$\begingroup$

A fixed point f of a fixed-point combinator would be a function that has itself as a fixed point: f(f) = f. The only such function I could come up with is id, which by definition has the apparently stronger property that id(x) = x for all x. Equivalently, everything is a fixed point of id.

My question is: is this actually a stronger property (in untyped lambda calculus), or is id the only function with f(f) = f?

$\endgroup$

1 Answer 1

5
$\begingroup$

If by "$=$" you mean $\beta$-equality, then the answer is yes, $MX=X$ for all $X$ is a stronger property than $MM=M$.
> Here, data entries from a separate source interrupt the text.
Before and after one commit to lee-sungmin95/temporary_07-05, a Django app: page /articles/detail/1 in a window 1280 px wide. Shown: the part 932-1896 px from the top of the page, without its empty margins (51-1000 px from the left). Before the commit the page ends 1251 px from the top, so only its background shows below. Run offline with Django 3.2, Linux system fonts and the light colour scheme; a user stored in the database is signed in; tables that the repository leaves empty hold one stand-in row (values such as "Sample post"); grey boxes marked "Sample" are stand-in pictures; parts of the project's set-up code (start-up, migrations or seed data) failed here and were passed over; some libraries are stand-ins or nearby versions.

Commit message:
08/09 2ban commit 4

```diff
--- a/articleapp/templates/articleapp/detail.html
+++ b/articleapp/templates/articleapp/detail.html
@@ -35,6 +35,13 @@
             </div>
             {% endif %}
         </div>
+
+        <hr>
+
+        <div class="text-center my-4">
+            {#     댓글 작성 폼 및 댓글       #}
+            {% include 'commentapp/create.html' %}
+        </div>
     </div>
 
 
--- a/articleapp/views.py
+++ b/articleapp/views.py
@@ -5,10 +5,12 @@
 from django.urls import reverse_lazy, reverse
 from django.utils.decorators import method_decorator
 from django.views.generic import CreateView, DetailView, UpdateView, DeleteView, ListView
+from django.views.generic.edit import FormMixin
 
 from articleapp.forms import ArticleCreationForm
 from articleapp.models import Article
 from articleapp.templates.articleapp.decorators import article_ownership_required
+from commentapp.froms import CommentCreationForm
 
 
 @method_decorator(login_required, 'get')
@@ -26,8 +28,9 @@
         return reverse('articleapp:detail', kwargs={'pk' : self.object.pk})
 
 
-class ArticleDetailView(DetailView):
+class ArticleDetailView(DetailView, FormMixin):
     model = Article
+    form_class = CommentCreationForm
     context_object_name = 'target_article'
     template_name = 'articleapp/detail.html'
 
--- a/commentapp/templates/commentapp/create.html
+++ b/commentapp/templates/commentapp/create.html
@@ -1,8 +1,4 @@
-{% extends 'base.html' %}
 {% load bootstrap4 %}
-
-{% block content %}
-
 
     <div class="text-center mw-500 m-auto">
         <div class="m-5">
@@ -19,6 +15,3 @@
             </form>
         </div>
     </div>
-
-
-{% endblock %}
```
For example, let $$A := \lambda a.aa(aa)$$ (to save parentheses, I am using the standard left-associative notation for application; in your notation, the above term would be $\lambda a.a(a)(a(a))$) and take $$M := AA.$$ We clearly have $M\to MM$ and therefore $MM=M$. On the other hand, for any normal form $N$, $MN\neq N$, because $MN$ does not normalize (in fact, $M$ does not have a head normal form).

$\endgroup$
2
  • $\begingroup$ Thanks so much for the elegant counter-example. Do you know if the same would hold when only considering normalizing terms? I think it's an important restriction because a normalizing term is meaningful as a function and we could see how it differs semantically from the identity. $\endgroup$ Commented Jul 22, 2021 at 22:24
  • 1
    $\begingroup$ It's easy to see that $MM=M$ for $M$ normalizable implies that $NN\to^\ast N$ where $N$ is the normal form of $M$. I can't quickly come up with an example of normal term different from the identity which reduces to itself when applied to itself, but I'm not convinced it does not exist... I honestly don't know! $\endgroup$ Commented Jul 24, 2021 at 6:12

Your Answer

By clicking “Post Your Answer”, you agree to our terms of service and acknowledge you have read our privacy policy.

Not the answer you're looking for? Browse other questions tagged or ask your own question.